* Assignment: Reproduce the records below in full and exactly, without their images.

* Data for review:

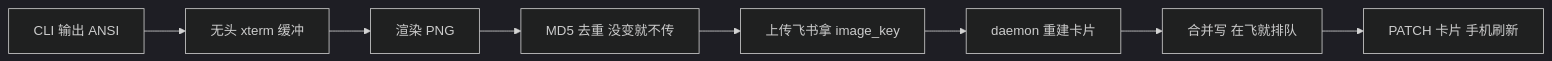
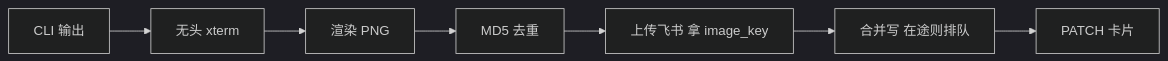
One commit to diguike/book-source-reading changed the fifth of 8 diagrams in book/05-botmux.md. Above: the diagram before and after it, drawn with Mermaid (dark theme). The commit also changed other lines of this file and 14 other files, not shown here.

````diff
--- a/book/05-botmux.md
+++ b/book/05-botmux.md
@@ -620,10 +429,9 @@
 ```mermaid
 graph LR
-    C[CLI 输出 ANSI] --> X[无头 xterm 缓冲]
+    C[CLI 输出] --> X[无头 xterm]
     X --> P[渲染 PNG]
-    P --> H[MD5 去重 没变就不传]
-    H --> U[上传飞书拿 image_key]
-    U --> D[daemon 重建卡片]
-    D --> M[合并写 在飞就排队]
-    M --> Card[PATCH 卡片 手机刷新]
+    P --> H[MD5 去重]
+    H --> U[上传飞书 拿 image_key]
+    U --> M[合并写 在途则排队]
+    M --> Card[PATCH 卡片]
 ```
````
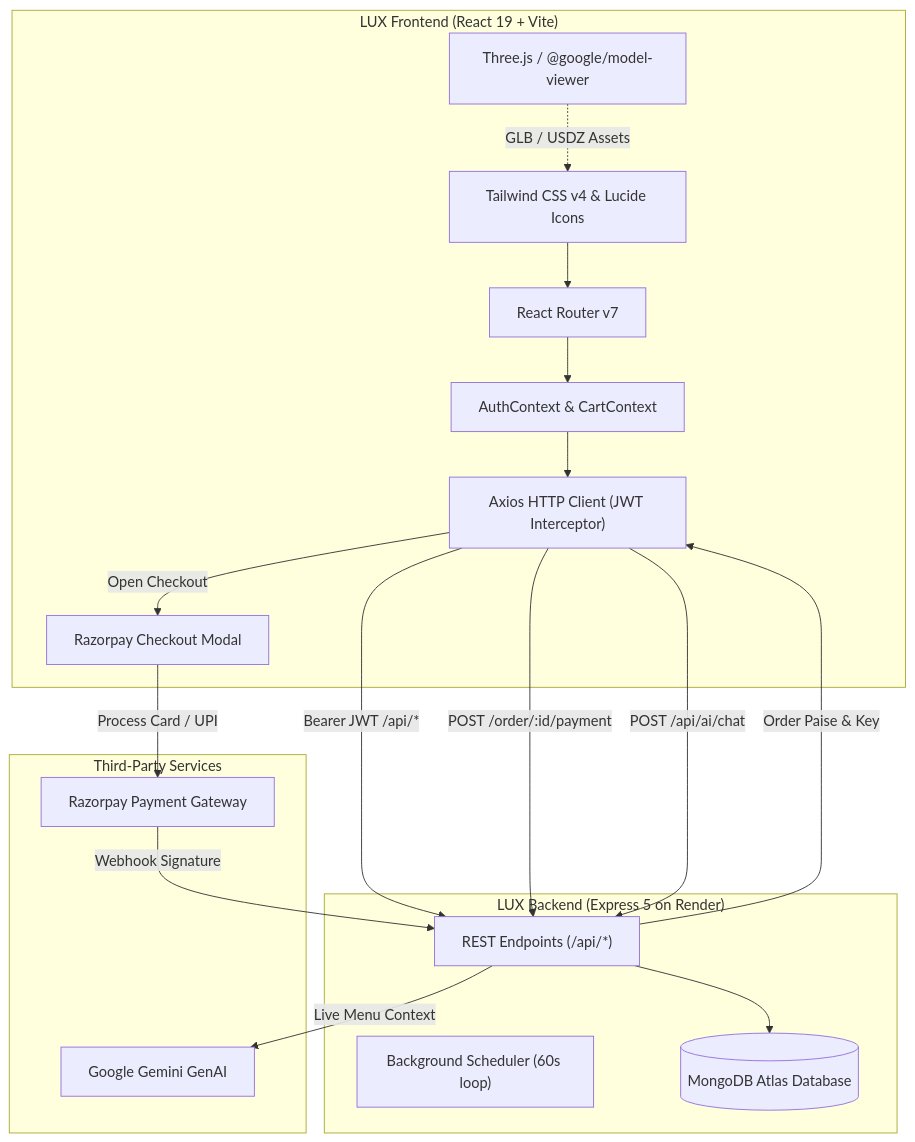
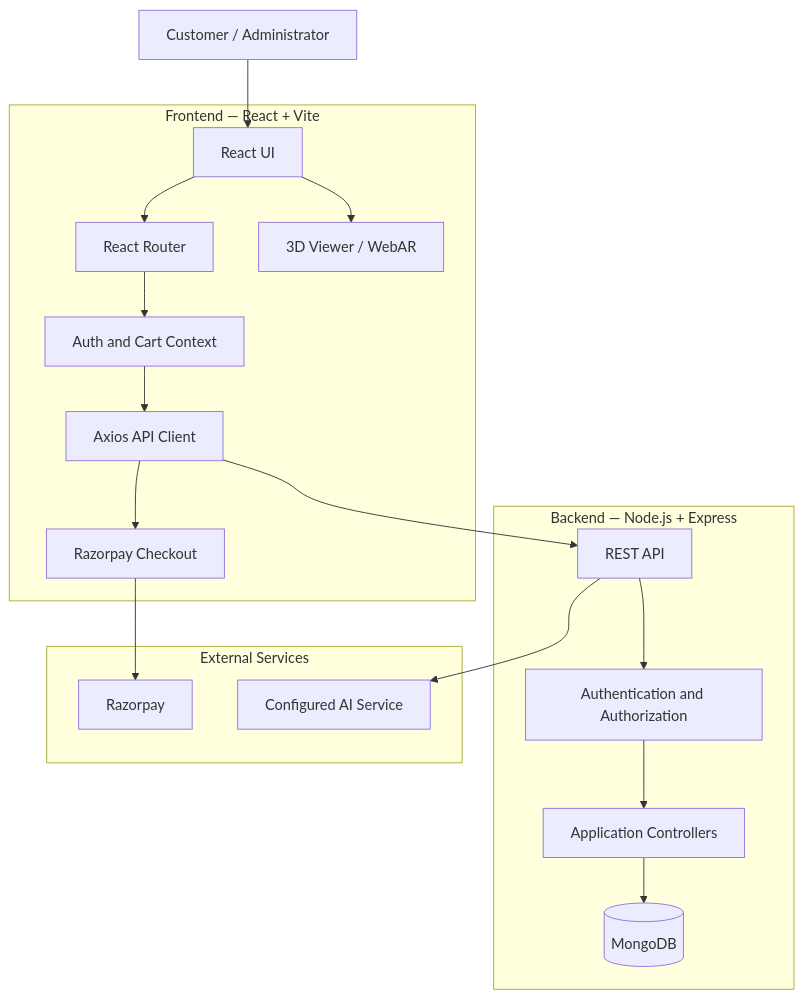
One commit to Sourav142005/LUX-Restaurant-Frontend changed the diagram in README.md. Above: the diagram before and after it, drawn with Mermaid. The commit also changed other lines of this file, not shown here.

Commit message:
docs: update frontend README

````diff
--- a/README.md
+++ b/README.md
@@ -56,36 +114,37 @@
 ```mermaid
 flowchart TD
-    subgraph Client["LUX Frontend (React 19 + Vite)"]
-        UI["Tailwind CSS v4 & Lucide Icons"]
-        Router["React Router v7"]
-        Context["AuthContext & CartContext"]
-        AxiosClient["Axios HTTP Client (JWT Interceptor)"]
-        ThreeCanvas["Three.js / @google/model-viewer"]
-        RazorpayModal["Razorpay Checkout Modal"]
+    Customer["Customer / Administrator"]
+    subgraph Frontend["Frontend — React + Vite"]
+        UI["React UI"]
+        Router["React Router"]
+        State["Auth and Cart Context"]
+        APIClient["Axios API Client"]
+        Viewer["3D Viewer / WebAR"]
+        Checkout["Razorpay Checkout"]
     end
 
-    subgraph Backend["LUX Backend (Express 5 on Render)"]
-        API["REST Endpoints (/api/*)"]
-        Scheduler["Background Scheduler (60s loop)"]
-        Mongo[("MongoDB Atlas Database")]
+    subgraph Backend["Backend — Node.js + Express"]
+        API["REST API"]
+        Auth["Authentication and Authorization"]
+        Controllers["Application Controllers"]
+        Database[("MongoDB")]
     end
 
-    subgraph External["Third-Party Services"]
-        RazorpayGateway["Razorpay Payment Gateway"]
-        GeminiAPI["Google Gemini GenAI"]
+    subgraph Services["External Services"]
+        Razorpay["Razorpay"]
+        AI["Configured AI Service"]
     end
 
+    Customer --> UI
     UI --> Router
-    Router --> Context
-    Context --> AxiosClient
-    AxiosClient -->|"Bearer JWT /api/*"| API
-    API --> Mongo
-    AxiosClient -->|"POST /order/:id/payment"| API
-    API -->|"Order Paise & Key"| AxiosClient
-    AxiosClient -->|"Open Checkout"| RazorpayModal
-    RazorpayModal -->|"Process Card / UPI"| RazorpayGateway
-    RazorpayGateway -->|"Webhook Signature"| API
-    ThreeCanvas -.->|"GLB / USDZ Assets"| UI
-    AxiosClient -->|"POST /api/ai/chat"| API
-    API -->|"Live Menu Context"| GeminiAPI
+    Router --> State
+    State --> APIClient
+    APIClient --> API
+    API --> Auth
+    Auth --> Controllers
+    Controllers --> Database
+    APIClient --> Checkout
+    Checkout --> Razorpay
+    API --> AI
+    UI --> Viewer
 ```
````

* Expected output:
One commit to diguike/book-source-reading changed the fifth of 8 diagrams in book/05-botmux.md. Above: the diagram before and after it, drawn with Mermaid (dark theme). The commit also changed other lines of this file and 14 other files, not shown here.

````diff
--- a/book/05-botmux.md
+++ b/book/05-botmux.md
@@ -620,10 +429,9 @@
 ```mermaid
 graph LR
-    C[CLI 输出 ANSI] --> X[无头 xterm 缓冲]
+    C[CLI 输出] --> X[无头 xterm]
     X --> P[渲染 PNG]
-    P --> H[MD5 去重 没变就不传]
-    H --> U[上传飞书拿 image_key]
-    U --> D[daemon 重建卡片]
-    D --> M[合并写 在飞就排队]
-    M --> Card[PATCH 卡片 手机刷新]
+    P --> H[MD5 去重]
+    H --> U[上传飞书 拿 image_key]
+    U --> M[合并写 在途则排队]
+    M --> Card[PATCH 卡片]
 ```
````
One commit to Sourav142005/LUX-Restaurant-Frontend changed the diagram in README.md. Above: the diagram before and after it, drawn with Mermaid. The commit also changed other lines of this file, not shown here.

Commit message:
docs: update frontend README

````diff
--- a/README.md
+++ b/README.md
@@ -56,36 +114,37 @@
 ```mermaid
 flowchart TD
-    subgraph Client["LUX Frontend (React 19 + Vite)"]
-        UI["Tailwind CSS v4 & Lucide Icons"]
-        Router["React Router v7"]
-        Context["AuthContext & CartContext"]
-        AxiosClient["Axios HTTP Client (JWT Interceptor)"]
-        ThreeCanvas["Three.js / @google/model-viewer"]
-        RazorpayModal["Razorpay Checkout Modal"]
+    Customer["Customer / Administrator"]
+    subgraph Frontend["Frontend — React + Vite"]
+        UI["React UI"]
+        Router["React Router"]
+        State["Auth and Cart Context"]
+        APIClient["Axios API Client"]
+        Viewer["3D Viewer / WebAR"]
+        Checkout["Razorpay Checkout"]
     end
 
-    subgraph Backend["LUX Backend (Express 5 on Render)"]
-        API["REST Endpoints (/api/*)"]
-        Scheduler["Background Scheduler (60s loop)"]
-        Mongo[("MongoDB Atlas Database")]
+    subgraph Backend["Backend — Node.js + Express"]
+        API["REST API"]
+        Auth["Authentication and Authorization"]
+        Controllers["Application Controllers"]
+        Database[("MongoDB")]
     end
 
-    subgraph External["Third-Party Services"]
-        RazorpayGateway["Razorpay Payment Gateway"]
-        GeminiAPI["Google Gemini GenAI"]
+    subgraph Services["External Services"]
+        Razorpay["Razorpay"]
+        AI["Configured AI Service"]
     end
 
+    Customer --> UI
     UI --> Router
-    Router --> Context
-    Context --> AxiosClient
-    AxiosClient -->|"Bearer JWT /api/*"| API
-    API --> Mongo
-    AxiosClient -->|"POST /order/:id/payment"| API
-    API -->|"Order Paise & Key"| AxiosClient
-    AxiosClient -->|"Open Checkout"| RazorpayModal
-    RazorpayModal -->|"Process Card / UPI"| RazorpayGateway
-    RazorpayGateway -->|"Webhook Signature"| API
-    ThreeCanvas -.->|"GLB / USDZ Assets"| UI
-    AxiosClient -->|"POST /api/ai/chat"| API
-    API -->|"Live Menu Context"| GeminiAPI
+    Router --> State
+    State --> APIClient
+    APIClient --> API
+    API --> Auth
+    Auth --> Controllers
+    Controllers --> Database
+    APIClient --> Checkout
+    Checkout --> Razorpay
+    API --> AI
+    UI --> Viewer
 ```
````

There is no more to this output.